More than 5,300 people are feared dead after devastating flooding struck Libya.
A quarter of the eastern city of Derna was wiped out by floodwaters after dams burst as Storm Daniel hit the country, the local administration said, with more than 1,500 bodies recovered so far.
There are fears the number of those killed will rise further, with 10,000 people reported missing after entire neighbourhoods were washed away.
More than 5,300 people in Derna alone have been killed, according to Mohammed Abu-Lamousha, a spokesman for the east Libya interior ministry.
Derna’s ambulance authority earlier put the number at 2,300.
Images showed a mass grave piled with bodies.
Derna has been declared a disaster zone.
Tamer Ramadan, head of the International Federation of the Red Cross (IFRC) in Libya, said: “We can confirm from our independent sources of information that the number of missing people is hitting 10,000 so far.

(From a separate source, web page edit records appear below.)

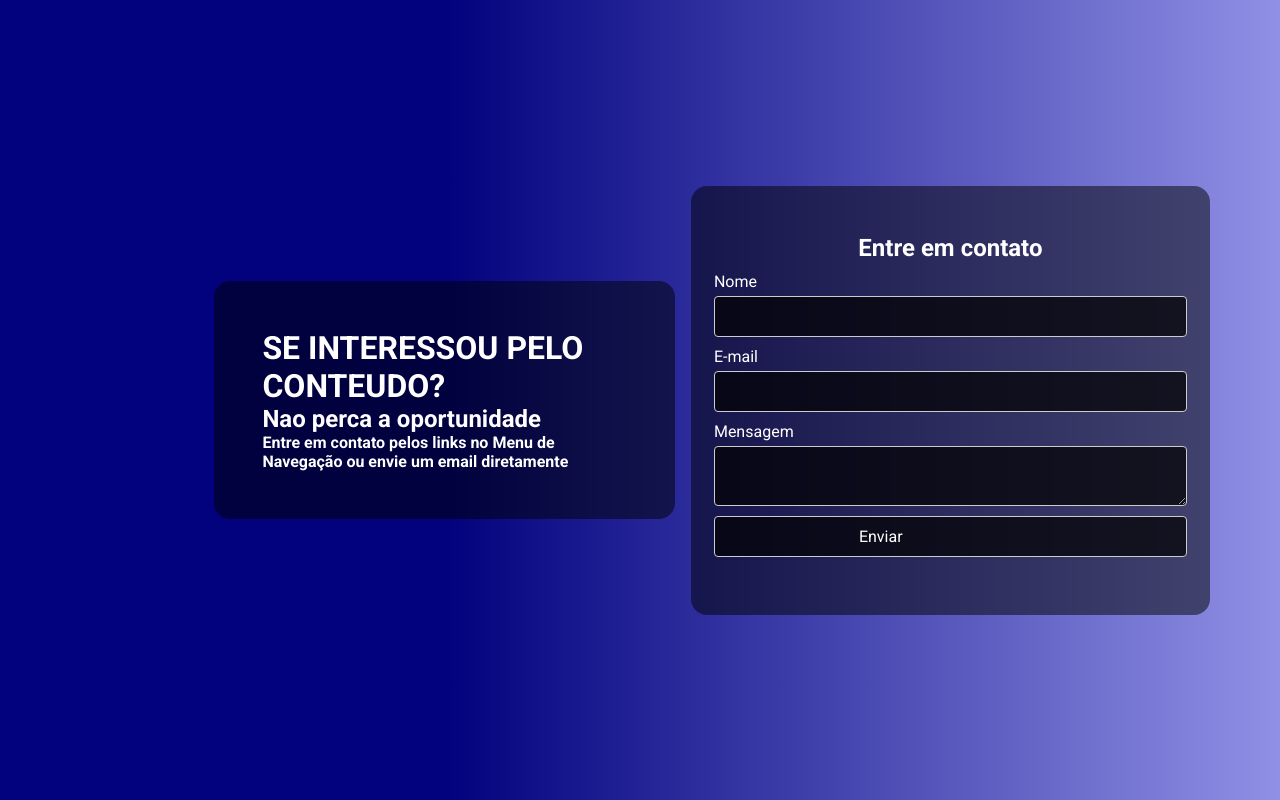
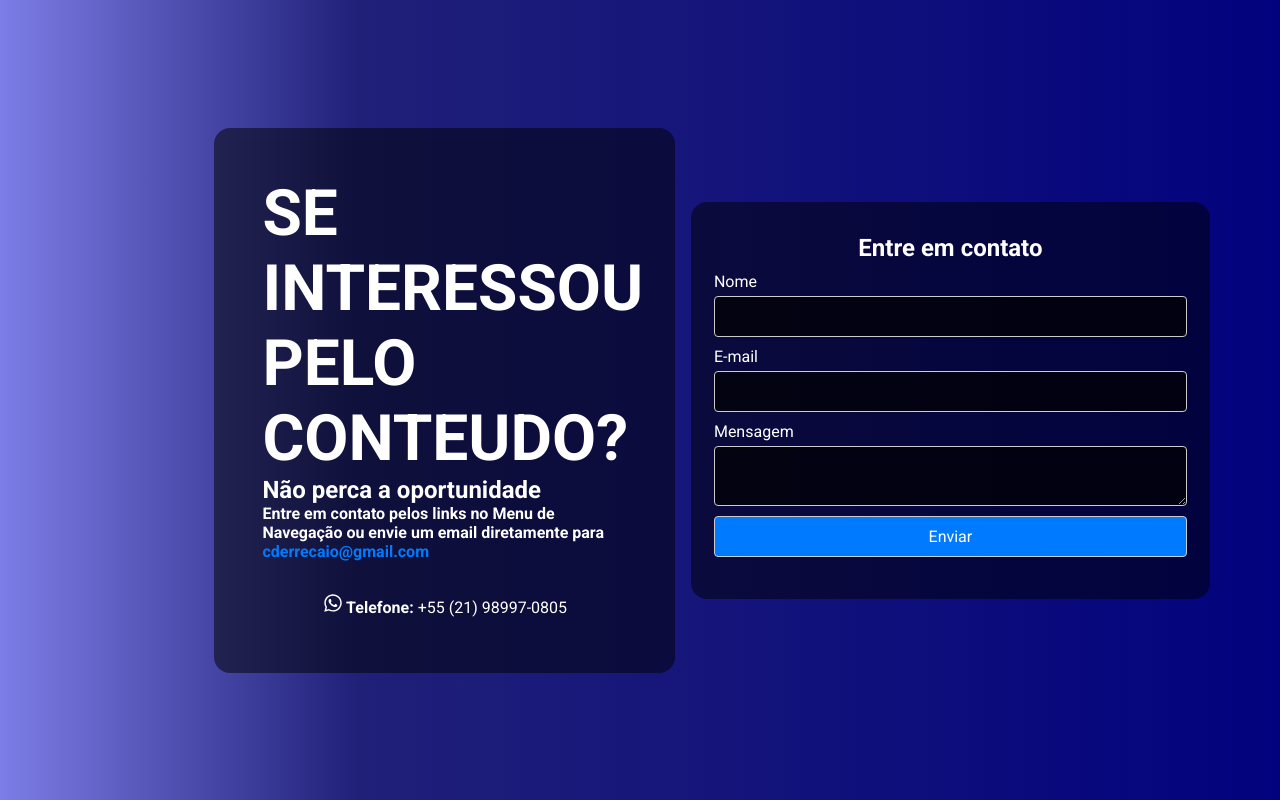
Before and after one commit to CaiooDE/Portifolio, a React (Vite) app in the folder Portifolio/: page / in a window 1280 px wide. Shown: the part 1600-2400 px from the top of the page. Built offline with nearby package versions, Linux system fonts and the light colour scheme.

Commit message:
Pagina de contato finalizada o front

```diff
--- a/Portifolio/src/components/Contato.jsx
+++ b/Portifolio/src/components/Contato.jsx
@@ -1,18 +1,65 @@
 // eslint-disable-next-line no-unused-vars
-import React, { useState } from 'react';
+import React, { useState, useEffect } from 'react';
 import styles from './Contato.module.css';
+import { FaWhatsapp } from 'react-icons/fa';
 
 export function Contato() {
+  const [alertText, setAlertText] = useState('');
+  const [alertVisible, setAlertVisible] = useState(false);
+  const [mousePosition, setMousePosition] = useState({ x: 0, y: 0 });
+
+  useEffect(() => {
+    const handleMouseMove = (event) => {
+      setMousePosition({ x: event.clientX, y: event.clientY });
+    };
+
+    window.addEventListener('mousemove', handleMouseMove);
+
+    return () => {
+      window.removeEventListener('mousemove', handleMouseMove);
+    };
+  }, []);
+
+  const handleCopyPhoneNumber = () => {
+    const phoneNumber = '+55 (21) 98997-0805';
+    navigator.clipboard.writeText(phoneNumber);
+    setAlertText('Copiado para a área de transferência!');
+    setAlertVisible(true);
+    setTimeout(() => {
+      setAlertVisible(false);
+    }, 2000);
+  };
+
+  const floatingAlertStyle = {
+    position: 'fixed',
+    top: mousePosition.y,
+    left: mousePosition.x,
+    display: alertVisible ? 'block' : 'none',
+  };
+
   return (
-    <div id='Contato' className={styles.container}>
+    <div id="Contato" className={styles.container}>
       <div className={styles.content2}>
         <h1>SE INTERESSOU PELO CONTEUDO?</h1>
-        <h2>Nao perca a oportunidade</h2>
-        <strong>Entre em contato pelos links no Menu de Navegação ou envie um email diretamente</strong>
+        <h2>Não perca a oportunidade</h2>
+        <strong>
+          Entre em contato pelos links no Menu de Navegação ou envie um email diretamente para{' '}
+          <a className={styles.mailtext} href="mailto:cderrecaio@gmail.com">
+            cderrecaio@gmail.com
+          </a>
+        </strong>
+        <div className={styles.contactInfo}>
+          <p onClick={handleCopyPhoneNumber}>
+            <strong>
+              <FaWhatsapp size={20} /> {' '}Telefone:
+            </strong>{' '}
+            +55 (21) 98997-0805
+          </p>
+        </div>
       </div>
 
       <div className={styles.content1}>
-        <h2 >Entre em contato</h2>
+        <h2>Entre em contato</h2>
         <form action="enviar_email.php" method="POST">
           <div className={styles.formgroup}>
             <label htmlFor="name">Nome</label>
@@ -27,9 +74,15 @@ export function Contato() {
             <textarea id="message" name="message" required></textarea>
           </div>
           <div className={styles.formgroup}>
-            <input type="submit" className="btn" value="Enviar" />
+            <input type="submit" className={styles.btn} value="Enviar" />
           </div>
         </form>
+      </div>
+
+      <div className={styles.floatingAlert} style={floatingAlertStyle}>
+        <div className={styles.infoBalloon}>
+          {alertText}
+        </div>
       </div>
     </div>
   );
--- a/Portifolio/src/components/Contato.module.css
+++ b/Portifolio/src/components/Contato.module.css
@@ -1,4 +1,4 @@
-.container{
+.container {
   width: 90vw;
   height: 100vh;
   margin-left: 10%;
@@ -7,23 +7,31 @@
   justify-content: center;
 }
 
-.content2{
+.content2 {
   background-color: rgba(0, 0, 0, 0.5);
   width: 40%;
   margin: 1rem;
   border-radius: 16px;
   padding: 3rem;
   color: #fff;
-
 }
 
-.content1{
+.content2 h1{
+  font-size:4rem;
+}
+
+.mailtext{
+  text-decoration: none;
+  color: #007bff;
+}
+
+.content1 {
   width: 45%;
   color: #fff;
   border-radius: 16px;
-  padding: 3rem;
+  padding:2rem 3rem;
   background: rgba(0, 0, 0, 0.5);
-  display:  flex;
+  display: flex;
   flex-direction: column;
   align-items: center;
   justify-content: center;
@@ -37,12 +45,14 @@
 }
 
 .formgroup label {
+
+  align-items: center;
   margin-bottom: 0.3125rem;
 }
 
 .formgroup input,
 .formgroup textarea {
-  text-align: left;
+  text-align: center;
   color: #fff;
   background: rgba(0, 0, 0, 0.7);
   padding: 0.625rem 9rem;
@@ -51,11 +61,32 @@
   border-radius: 4px;
 }
 
+.formgroup .btn{
+  text-align: center;
+  display: flex;
+  justify-content: center;
+  align-items: center;
+  background: #007bff;
+  text-decoration: none;
+}
+
 .btn {
   display: inline-block;
   padding: 0.625rem 1.25rem;
-  background-color: #4CAF50;
+  background-color: #4caf50;
   color: #fff;
   text-decoration: none;
   border-radius: 4px;
 }
+
+.contactInfo {
+  margin-top: 2rem;
+}
+
+.contactInfo p {
+  margin-bottom: 0.5rem;
+}
+
+.floatingAlert{
+  color:#fff;
+}
--- a/Portifolio/src/global.css
+++ b/Portifolio/src/global.css
@@ -8,8 +8,7 @@
 
 body{
   background: rgb(2,2,126);
-  background: linear-gradient(90deg, rgba(2,2,126,1) 35%, rgba(144,144,230,1) 100%);
-}
+  background: linear-gradient(270deg, rgba(2,2,126,1) 0%, rgba(32,32,121,1) 72%, rgba(125,125,231,1) 100%);}
 
 
 body::-webkit-scrollbar {
```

“The death toll is huge and might reach thousands.”
He added that conditions in Libya were “as devastating as the situation in Morocco“, which has been recently hit by a powerful earthquake.
He later said that more than 40,000 people have been displaced.
The Red Cross secretary general and chief executive, Jagan Chapagain, said on Tuesday three volunteers from its Libya chapter had died while trying to help families impacted by flooding.
Outside help was only just starting to reach Derna on Tuesday, more than 36 hours after the disaster struck.
‘Bodies lying everywhere’
Hichem Abu Chkiouat, minister of civil aviation in the eastern administration, said: “I returned from Derna. It is very disastrous.
“Bodies are lying everywhere – in the sea, in the valleys, under the buildings.”
Entire residential blocks were erased along Wadi Derna, a river that runs down from the mountains through the city centre.
Even multi-storey apartment buildings that stood well back from the river partially collapsed into the mud.
Cars lifted by the flood were left dumped on top of each other.
Othman Abduljaleel, eastern Libya’s health minister, said Derna was inaccessible and bodies were scattered across it, Libya’s state-run news agency reported.
“The situation was more significant and worse than we expected… An international intervention is needed,” he was quoted as saying.
Extent of disaster just beginning to dawn
It has taken time but it’s now quickly becoming clear to the outside world that Libya is facing a significant humanitarian catastrophe.
Storm Daniel has already caused chaos in southern Europe but the flooding in the east of the country may be even worse.
The disaster has been compounded by the problems Libya is already facing – years of war since Muammar Gaddafi was ousted have left the fractured nation in no place to deal with this terrible climatic event.
We don’t really know the numbers of dead – it’s definitely in the thousands but that tragic figure could rise much higher.
Aid agencies are pointing to the collapse of two dams in the coastal city of Derna as the reason for the worst of the devastation.
At least 10,000 people are missing according to the Red Crescent.
Reaching the areas worst affected is not easy – the swollen rivers and intense flash flooding have swept away roads and homes.
There are reports entire communities have been washed away into the sea.
Any relief effort will be also complicated by the political divisions that exist.
An internationally recognised government sits in the capital Tripoli but the east is administered – where Derna is located – by a different authority.
There are signs of aid moving from the capital eastwards, but for people in the flooded areas it cannot come quick enough.
It may be days before we know the true extent of this disaster and they get the help they need.
‘Never felt as frightened’
At Tripoli airport in northwest Libya, one woman broke down in tears as she found out most of her family were dead or missing.
Her brother-in-law, Walid Abdulati, said “we are not speaking about one or two people dead, but up to 10 members of each family dead”.
Karim al Obaidi, a passenger on a plane from Tripoli to the east, said he has “never felt as frightened” and that he has lost contact with family.
People were searching for bodies and men in a rubber boat retrieved one from the sea, footage broadcast by Libyan TV station al Masar showed.
“We have nothing to save people… no machines… we are asking for urgent help,” said Khalifah Touil, an ambulance worker.
Derna, on Libya’s eastern Mediterranean coast, is bisected by a seasonal river that flows from highlands to the south, and it is normally protected from flooding by dams.
Derna is about 560 miles east of the Libyan capital, Tripoli, and is controlled by the forces of powerful military commander Khalifa Hifter, who is allied with the east Libya government.
West Libya, including Tripoli, is controlled by armed groups connected to another administration.